Work required >>
In the listing below, find every line with the string "Savannah" and pull it out.

The data >>
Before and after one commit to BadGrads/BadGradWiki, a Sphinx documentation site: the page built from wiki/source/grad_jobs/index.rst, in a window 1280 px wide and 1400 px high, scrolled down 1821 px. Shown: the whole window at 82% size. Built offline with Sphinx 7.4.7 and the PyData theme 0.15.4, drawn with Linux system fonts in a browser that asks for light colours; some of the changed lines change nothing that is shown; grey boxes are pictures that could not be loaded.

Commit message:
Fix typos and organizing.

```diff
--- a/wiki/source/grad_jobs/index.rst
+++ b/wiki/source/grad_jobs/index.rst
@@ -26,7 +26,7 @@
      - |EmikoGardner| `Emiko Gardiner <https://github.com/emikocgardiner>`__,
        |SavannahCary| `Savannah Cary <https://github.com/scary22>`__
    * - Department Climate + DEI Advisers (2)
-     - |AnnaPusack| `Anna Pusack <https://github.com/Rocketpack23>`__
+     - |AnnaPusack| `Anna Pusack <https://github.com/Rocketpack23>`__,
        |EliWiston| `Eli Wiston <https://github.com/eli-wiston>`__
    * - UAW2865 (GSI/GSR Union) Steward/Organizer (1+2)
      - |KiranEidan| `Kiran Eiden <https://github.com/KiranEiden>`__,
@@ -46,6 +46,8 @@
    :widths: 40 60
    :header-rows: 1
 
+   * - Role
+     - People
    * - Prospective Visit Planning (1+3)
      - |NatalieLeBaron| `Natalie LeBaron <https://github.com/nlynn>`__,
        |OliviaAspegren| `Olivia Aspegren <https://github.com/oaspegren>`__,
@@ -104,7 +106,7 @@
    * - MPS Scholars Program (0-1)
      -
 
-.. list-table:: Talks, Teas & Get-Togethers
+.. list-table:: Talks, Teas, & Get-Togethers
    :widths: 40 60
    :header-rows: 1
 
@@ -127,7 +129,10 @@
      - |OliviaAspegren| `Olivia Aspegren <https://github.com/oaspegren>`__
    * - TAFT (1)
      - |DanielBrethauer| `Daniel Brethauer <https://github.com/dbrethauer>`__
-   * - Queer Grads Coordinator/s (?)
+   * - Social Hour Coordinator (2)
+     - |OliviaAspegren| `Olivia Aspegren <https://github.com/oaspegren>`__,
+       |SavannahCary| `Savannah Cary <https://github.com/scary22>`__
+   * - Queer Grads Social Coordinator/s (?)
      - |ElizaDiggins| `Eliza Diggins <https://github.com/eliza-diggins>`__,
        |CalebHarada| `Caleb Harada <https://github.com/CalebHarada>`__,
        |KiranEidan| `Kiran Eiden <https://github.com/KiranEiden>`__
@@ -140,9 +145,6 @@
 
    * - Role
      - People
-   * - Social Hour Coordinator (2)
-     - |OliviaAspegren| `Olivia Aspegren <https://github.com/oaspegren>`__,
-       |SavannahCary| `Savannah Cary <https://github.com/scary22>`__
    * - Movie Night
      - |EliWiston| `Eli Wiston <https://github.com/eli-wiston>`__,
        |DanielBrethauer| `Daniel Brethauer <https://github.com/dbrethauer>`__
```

Solved problem >>
        |SavannahCary| `Savannah Cary <https://github.com/scary22>`__
+       |SavannahCary| `Savannah Cary <https://github.com/scary22>`__
-       |SavannahCary| `Savannah Cary <https://github.com/scary22>`__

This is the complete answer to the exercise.